Putting the focus on Family Planning in Tanzania
By: Sophie Lauridsen
In 2013, 289,000 women died from pregnancy and childbirth related complications, a 45% reduction in levels since 1990. As we near the conclusion of the Millennium Development Goals, it can be safely acknowledged that the targets of reducing the maternal mortality ratio by three quarters between 1990-2015, as well as guaranteeing universal access to reproductive health for the improvement of maternal health (MDG 5) will not be achieved. In Tanzania as it is, maternal death and disability remains a leading contributor to healthy life years lost for women of reproductive age. According to the 2010 Global Burden of Disease study, for women 15-49 years of age, maternal disorders are the second major cause of deaths, just behind HIV/AIDS, and the fourth major contributor to disability-adjusted life-years.
Despite the acknowledgment that men play an essential role in maternal health and that recommendations exist to encourage male participation from the 1994 International Conference on Population and Development, many sexual and reproductive health interventions remain focused towards other challenges that revolve directly around the female counterpart.

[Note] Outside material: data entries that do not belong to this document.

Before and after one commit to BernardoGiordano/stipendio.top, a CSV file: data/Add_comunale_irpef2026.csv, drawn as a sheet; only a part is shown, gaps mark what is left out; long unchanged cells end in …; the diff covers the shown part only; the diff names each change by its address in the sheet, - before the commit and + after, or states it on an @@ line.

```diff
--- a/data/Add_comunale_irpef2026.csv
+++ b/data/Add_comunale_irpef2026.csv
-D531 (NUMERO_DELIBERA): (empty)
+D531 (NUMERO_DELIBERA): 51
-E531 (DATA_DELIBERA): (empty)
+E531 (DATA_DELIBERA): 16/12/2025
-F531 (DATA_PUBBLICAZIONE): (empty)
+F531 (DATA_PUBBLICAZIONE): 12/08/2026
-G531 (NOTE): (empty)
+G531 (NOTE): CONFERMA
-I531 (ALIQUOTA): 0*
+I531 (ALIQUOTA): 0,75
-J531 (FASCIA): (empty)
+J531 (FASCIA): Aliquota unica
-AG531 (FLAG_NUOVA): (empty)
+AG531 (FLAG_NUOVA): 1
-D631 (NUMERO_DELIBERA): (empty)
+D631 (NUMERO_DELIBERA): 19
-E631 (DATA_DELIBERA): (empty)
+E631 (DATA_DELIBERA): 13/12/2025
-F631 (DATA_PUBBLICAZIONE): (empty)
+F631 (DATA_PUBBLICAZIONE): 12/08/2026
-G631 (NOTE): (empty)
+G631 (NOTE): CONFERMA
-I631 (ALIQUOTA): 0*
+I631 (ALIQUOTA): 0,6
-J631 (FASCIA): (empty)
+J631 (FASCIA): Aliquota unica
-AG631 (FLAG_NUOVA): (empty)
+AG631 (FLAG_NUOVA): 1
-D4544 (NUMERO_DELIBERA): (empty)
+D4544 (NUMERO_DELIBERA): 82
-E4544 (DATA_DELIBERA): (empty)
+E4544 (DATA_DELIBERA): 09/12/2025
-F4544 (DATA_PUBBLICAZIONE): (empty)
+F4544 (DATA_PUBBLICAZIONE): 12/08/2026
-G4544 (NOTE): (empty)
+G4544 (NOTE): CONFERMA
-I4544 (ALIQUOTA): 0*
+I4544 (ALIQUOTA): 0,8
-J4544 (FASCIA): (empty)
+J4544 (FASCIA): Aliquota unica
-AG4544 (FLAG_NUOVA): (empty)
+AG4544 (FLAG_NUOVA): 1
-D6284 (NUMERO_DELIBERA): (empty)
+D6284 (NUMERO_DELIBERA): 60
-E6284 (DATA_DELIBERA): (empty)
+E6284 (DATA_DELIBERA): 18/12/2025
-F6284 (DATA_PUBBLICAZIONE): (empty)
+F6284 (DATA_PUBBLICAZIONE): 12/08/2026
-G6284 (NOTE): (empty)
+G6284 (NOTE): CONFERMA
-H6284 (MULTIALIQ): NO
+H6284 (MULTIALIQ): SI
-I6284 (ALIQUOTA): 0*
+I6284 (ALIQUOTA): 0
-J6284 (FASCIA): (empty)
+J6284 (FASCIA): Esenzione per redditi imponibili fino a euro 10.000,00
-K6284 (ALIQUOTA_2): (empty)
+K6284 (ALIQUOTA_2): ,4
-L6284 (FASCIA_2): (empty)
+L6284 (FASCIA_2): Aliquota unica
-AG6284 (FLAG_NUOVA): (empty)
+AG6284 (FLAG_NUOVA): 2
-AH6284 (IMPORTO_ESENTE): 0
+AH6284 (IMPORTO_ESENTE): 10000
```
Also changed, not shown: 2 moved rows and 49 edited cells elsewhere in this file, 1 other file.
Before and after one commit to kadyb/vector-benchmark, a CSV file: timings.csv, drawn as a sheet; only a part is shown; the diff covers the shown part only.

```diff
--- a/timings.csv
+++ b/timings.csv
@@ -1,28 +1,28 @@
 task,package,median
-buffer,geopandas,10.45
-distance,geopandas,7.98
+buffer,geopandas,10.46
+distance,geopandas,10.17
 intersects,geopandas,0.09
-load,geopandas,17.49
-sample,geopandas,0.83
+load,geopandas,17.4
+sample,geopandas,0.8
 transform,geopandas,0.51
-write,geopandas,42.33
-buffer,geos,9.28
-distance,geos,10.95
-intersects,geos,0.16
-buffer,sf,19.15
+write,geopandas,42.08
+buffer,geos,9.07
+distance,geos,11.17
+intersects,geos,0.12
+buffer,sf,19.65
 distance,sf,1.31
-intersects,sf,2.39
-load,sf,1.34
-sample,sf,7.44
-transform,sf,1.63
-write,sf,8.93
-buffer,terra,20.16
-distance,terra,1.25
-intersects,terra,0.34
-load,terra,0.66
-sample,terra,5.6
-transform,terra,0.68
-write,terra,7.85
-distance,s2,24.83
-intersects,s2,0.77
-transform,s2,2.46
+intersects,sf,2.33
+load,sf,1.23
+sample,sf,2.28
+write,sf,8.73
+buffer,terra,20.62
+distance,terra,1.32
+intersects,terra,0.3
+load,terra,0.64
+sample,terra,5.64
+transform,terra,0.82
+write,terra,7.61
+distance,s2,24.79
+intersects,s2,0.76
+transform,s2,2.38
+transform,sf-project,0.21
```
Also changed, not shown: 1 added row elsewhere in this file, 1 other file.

One major component for the reduction of maternal deaths is the practice of Family Planning. Nevertheless, 222 million women in the world remain with unmet family planning needs. While there is a 60% demand for family planning among married women in Tanzania, 25% of them have an unmet need. Prenatal care is of major importance for the positive outcome of a pregnancy, especially in primagravida. Under normal circumstances, WHO recommends that a pregnant woman has at least four anti natal care (ANC) visits to provide sufficient care. Ninety six percent of pregnant women make at least one ANC visit in Tanzania, but only 43% have the recommended four ANC visits. During the ANC visits the woman will be presented to family planning. The utilisation of family planning services and methods is limited.
The levels of maternal mortality and morbidity have improved in the past decade and a half, but new strategies and evidence-based interventions need to be brought forward simultaneously. In Tanzania, the number of married women using family planning has remained relatively unchanged compared to the number of unmarried women, which has been seen to increase. Together with the figures of unmet need for family planning, it can be understood that cultural and gender related factors are strong barriers towards the utilisation of family planning.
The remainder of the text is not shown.